Select from the data all lines with the word "that".

Source data:
▬▬▬

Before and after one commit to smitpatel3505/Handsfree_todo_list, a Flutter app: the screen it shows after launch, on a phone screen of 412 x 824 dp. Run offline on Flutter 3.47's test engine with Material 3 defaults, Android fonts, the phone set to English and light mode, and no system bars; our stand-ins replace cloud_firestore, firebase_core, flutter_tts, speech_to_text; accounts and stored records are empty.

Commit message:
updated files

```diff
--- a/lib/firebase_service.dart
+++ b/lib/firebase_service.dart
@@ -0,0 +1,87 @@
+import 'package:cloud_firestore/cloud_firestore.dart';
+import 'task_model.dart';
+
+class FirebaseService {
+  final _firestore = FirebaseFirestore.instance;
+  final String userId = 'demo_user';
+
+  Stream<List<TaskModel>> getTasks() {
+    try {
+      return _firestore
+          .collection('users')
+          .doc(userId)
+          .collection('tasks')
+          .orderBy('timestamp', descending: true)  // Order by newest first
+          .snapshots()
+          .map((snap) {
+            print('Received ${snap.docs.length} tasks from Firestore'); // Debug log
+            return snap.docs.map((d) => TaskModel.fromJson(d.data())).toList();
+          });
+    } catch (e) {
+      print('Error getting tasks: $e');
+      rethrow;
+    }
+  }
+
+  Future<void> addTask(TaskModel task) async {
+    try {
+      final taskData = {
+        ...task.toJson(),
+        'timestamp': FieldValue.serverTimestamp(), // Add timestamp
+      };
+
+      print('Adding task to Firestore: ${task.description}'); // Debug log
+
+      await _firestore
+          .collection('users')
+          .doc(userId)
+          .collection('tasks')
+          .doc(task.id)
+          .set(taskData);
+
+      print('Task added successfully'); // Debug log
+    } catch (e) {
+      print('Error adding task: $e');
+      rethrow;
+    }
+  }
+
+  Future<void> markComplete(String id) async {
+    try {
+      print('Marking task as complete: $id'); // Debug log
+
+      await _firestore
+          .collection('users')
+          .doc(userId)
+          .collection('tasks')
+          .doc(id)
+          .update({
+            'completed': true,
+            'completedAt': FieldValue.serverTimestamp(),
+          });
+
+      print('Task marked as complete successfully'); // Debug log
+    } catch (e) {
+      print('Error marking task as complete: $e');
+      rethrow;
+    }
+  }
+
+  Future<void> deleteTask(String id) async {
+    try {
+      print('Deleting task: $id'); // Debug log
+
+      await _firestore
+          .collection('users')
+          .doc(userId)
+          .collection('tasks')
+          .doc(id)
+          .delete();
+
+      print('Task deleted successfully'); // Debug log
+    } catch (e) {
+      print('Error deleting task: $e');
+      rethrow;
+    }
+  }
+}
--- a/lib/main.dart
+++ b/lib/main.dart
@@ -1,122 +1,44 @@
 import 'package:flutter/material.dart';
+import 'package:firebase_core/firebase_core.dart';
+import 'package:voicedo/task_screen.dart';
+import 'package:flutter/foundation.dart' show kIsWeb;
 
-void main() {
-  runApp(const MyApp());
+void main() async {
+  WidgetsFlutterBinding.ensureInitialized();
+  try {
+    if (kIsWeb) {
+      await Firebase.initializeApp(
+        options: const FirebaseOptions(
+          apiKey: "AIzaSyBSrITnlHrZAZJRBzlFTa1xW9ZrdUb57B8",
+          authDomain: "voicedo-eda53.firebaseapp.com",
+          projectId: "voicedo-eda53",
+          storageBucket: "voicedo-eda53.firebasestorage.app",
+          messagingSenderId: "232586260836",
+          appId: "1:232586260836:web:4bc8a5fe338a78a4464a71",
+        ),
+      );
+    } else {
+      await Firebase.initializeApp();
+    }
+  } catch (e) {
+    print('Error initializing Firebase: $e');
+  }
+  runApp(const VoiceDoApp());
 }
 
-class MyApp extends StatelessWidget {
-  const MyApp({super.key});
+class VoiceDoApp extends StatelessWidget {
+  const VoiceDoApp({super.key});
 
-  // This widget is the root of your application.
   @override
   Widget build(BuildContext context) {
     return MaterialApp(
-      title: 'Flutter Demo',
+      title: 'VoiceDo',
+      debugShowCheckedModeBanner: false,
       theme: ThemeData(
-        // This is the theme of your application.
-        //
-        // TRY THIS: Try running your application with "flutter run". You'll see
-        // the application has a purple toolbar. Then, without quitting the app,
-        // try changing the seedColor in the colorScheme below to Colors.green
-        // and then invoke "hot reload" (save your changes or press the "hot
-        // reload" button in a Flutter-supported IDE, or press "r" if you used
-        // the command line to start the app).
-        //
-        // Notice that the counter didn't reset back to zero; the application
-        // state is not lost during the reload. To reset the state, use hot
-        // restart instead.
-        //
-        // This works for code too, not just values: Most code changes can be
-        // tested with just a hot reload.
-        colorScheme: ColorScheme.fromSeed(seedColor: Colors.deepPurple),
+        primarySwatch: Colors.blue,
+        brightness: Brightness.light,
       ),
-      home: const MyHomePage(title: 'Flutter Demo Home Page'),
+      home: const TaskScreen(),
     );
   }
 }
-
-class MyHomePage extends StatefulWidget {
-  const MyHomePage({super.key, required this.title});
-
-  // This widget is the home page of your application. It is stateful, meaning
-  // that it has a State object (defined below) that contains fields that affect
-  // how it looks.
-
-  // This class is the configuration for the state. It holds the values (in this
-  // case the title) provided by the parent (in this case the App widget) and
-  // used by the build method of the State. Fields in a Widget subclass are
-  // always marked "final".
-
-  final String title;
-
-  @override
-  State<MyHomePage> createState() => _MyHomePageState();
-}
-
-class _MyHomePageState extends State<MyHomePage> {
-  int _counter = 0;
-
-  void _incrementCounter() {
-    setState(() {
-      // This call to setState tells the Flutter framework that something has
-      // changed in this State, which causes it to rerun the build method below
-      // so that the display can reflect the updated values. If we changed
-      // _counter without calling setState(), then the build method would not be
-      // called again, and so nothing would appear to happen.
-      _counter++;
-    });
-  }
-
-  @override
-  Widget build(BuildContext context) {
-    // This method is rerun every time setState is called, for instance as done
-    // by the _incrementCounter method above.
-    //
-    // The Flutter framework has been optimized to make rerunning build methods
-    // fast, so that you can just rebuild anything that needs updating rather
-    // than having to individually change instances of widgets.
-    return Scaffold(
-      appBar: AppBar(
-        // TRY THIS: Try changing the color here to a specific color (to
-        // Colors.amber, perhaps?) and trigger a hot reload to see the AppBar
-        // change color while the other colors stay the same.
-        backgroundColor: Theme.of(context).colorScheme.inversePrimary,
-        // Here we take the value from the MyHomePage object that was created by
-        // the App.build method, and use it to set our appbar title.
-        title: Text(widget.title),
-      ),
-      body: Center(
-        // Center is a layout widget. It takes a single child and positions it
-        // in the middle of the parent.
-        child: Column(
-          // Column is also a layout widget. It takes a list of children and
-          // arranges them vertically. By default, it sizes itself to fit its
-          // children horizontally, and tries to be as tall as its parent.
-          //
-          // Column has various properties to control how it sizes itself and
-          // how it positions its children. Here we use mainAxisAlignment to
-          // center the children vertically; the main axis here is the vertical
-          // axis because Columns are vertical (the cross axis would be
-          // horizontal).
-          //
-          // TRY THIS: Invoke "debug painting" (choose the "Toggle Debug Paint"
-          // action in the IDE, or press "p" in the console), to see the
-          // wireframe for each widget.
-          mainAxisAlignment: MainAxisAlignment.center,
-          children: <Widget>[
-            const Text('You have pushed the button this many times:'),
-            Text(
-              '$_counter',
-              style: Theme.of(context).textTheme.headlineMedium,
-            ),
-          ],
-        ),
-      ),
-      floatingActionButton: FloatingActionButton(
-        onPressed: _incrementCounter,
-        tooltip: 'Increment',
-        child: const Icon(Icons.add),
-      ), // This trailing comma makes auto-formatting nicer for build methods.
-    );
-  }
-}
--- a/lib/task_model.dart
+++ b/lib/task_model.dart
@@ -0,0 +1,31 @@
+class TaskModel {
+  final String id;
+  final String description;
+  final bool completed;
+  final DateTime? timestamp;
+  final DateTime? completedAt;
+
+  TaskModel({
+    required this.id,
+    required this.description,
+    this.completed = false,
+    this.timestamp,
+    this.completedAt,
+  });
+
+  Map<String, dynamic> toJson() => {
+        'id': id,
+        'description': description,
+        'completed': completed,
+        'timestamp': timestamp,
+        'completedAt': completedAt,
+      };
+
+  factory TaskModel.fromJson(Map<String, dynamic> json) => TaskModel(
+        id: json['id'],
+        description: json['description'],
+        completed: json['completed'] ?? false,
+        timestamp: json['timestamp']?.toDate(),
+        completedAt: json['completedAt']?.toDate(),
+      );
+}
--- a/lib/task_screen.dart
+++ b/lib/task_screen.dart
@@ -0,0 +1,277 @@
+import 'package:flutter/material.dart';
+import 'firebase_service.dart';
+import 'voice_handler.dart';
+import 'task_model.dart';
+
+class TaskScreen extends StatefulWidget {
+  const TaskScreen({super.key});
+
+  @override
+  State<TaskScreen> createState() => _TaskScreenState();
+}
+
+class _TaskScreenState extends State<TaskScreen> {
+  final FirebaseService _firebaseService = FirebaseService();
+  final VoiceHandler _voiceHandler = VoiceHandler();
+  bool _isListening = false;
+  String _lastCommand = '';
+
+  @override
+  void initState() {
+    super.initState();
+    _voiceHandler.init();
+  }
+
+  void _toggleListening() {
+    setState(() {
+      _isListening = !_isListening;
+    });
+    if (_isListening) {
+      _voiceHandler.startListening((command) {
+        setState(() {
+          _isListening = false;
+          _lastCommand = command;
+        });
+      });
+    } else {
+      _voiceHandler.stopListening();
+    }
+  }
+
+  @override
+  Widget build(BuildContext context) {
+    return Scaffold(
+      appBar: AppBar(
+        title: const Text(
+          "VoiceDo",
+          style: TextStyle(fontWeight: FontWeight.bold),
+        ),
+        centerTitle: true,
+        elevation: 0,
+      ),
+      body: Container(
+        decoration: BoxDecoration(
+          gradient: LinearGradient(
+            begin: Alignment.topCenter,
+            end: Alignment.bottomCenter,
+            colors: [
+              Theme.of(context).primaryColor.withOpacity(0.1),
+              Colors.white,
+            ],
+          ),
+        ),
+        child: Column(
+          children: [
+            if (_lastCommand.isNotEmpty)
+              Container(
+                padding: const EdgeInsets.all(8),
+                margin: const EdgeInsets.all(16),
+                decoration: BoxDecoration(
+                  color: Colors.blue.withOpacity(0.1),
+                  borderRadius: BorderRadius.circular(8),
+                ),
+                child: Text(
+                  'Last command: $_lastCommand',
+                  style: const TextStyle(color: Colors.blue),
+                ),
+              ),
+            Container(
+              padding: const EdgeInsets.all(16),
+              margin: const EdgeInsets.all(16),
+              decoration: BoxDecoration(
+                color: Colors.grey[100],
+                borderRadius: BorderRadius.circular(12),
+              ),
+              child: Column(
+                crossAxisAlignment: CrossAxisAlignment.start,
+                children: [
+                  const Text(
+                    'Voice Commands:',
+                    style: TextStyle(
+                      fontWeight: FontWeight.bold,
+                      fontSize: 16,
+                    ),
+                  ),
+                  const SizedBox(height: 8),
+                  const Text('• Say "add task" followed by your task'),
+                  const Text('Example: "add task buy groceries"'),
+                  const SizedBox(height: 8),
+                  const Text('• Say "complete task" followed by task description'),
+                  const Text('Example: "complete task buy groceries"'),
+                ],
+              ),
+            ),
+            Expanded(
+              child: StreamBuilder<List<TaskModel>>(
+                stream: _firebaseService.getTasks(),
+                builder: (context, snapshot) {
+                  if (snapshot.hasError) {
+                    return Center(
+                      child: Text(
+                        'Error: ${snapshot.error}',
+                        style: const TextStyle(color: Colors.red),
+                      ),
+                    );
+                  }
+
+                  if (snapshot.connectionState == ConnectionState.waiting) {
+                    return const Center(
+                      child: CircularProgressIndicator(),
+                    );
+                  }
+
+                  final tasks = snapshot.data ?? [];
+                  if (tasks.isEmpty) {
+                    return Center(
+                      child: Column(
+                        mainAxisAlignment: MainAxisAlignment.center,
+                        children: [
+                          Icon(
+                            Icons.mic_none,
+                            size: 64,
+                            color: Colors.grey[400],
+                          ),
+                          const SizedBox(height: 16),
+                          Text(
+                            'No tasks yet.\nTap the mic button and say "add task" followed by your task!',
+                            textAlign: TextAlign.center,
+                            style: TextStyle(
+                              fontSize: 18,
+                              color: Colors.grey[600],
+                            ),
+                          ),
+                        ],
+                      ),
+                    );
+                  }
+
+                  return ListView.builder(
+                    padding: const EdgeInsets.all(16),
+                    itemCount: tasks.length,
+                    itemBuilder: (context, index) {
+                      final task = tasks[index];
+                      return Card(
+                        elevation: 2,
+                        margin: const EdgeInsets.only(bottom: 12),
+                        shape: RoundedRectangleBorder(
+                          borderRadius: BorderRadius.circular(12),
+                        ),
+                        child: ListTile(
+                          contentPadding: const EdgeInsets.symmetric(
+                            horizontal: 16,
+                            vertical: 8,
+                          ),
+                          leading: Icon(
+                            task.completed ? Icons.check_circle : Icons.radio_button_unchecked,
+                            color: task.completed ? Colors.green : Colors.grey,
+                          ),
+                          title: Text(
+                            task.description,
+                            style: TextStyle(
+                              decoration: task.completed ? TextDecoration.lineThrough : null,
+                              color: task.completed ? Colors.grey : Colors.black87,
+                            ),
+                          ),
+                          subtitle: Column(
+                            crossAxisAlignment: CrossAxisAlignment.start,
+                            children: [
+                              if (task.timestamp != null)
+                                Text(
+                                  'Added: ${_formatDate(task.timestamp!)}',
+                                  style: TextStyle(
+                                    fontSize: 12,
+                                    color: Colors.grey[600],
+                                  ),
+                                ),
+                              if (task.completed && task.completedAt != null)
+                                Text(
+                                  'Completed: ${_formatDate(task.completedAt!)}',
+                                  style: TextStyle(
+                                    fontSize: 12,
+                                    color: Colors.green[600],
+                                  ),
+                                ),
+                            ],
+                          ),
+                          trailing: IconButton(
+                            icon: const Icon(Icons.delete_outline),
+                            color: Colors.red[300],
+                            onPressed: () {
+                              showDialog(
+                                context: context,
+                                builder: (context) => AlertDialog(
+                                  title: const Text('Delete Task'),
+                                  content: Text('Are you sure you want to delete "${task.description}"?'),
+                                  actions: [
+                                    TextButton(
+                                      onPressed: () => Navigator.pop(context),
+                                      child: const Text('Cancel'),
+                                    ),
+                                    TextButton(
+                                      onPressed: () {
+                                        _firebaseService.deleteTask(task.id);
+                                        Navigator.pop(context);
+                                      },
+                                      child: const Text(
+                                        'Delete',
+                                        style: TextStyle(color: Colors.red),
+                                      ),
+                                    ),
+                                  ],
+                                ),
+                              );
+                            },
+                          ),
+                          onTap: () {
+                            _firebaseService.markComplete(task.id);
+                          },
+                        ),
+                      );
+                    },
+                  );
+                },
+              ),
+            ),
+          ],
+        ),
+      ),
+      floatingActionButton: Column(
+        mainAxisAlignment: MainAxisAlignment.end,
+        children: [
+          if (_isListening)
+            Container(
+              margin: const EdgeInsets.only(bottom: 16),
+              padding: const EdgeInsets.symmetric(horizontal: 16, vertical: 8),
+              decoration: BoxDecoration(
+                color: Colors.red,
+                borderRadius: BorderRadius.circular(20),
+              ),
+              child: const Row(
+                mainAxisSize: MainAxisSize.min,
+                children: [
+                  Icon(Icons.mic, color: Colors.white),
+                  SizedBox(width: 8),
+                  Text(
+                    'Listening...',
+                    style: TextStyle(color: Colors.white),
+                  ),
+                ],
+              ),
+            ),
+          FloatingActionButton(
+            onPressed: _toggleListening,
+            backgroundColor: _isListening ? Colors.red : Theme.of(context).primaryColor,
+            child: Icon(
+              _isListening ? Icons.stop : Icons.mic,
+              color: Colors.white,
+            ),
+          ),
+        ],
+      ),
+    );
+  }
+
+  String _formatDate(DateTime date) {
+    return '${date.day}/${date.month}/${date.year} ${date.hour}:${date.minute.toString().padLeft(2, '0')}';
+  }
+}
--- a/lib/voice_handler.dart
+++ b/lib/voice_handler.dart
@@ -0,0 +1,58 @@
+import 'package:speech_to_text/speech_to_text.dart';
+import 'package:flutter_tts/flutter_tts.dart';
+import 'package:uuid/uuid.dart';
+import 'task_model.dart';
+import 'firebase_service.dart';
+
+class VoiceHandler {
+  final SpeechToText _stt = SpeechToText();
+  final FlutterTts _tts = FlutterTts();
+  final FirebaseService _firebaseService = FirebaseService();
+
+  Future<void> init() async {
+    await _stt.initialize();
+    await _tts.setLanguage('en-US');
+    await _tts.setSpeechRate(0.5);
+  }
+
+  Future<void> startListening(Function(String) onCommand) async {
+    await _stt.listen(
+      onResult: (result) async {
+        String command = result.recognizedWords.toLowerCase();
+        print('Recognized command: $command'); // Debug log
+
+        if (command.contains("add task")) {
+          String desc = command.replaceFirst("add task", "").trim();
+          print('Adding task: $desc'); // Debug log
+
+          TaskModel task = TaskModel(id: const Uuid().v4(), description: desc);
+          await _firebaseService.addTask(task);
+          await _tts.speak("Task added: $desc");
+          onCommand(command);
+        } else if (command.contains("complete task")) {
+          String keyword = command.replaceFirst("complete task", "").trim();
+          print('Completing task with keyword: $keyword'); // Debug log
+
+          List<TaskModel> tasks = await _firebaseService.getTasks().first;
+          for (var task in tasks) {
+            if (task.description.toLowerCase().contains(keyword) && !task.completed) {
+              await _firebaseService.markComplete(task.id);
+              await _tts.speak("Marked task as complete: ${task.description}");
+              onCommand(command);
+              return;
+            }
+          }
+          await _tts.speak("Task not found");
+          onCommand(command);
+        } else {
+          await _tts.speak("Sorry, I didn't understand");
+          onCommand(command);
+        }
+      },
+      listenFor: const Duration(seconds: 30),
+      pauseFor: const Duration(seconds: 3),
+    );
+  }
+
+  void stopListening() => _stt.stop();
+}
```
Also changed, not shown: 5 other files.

▬▬▬

Solution below:
-        // Notice that the counter didn't reset back to zero; the application
-  // that it has a State object (defined below) that contains fields that affect
-      // This call to setState tells the Flutter framework that something has
-      // so that the display can reflect the updated values. If we changed
-    // fast, so that you can just rebuild anything that needs updating rather
-        // Here we take the value from the MyHomePage object that was created by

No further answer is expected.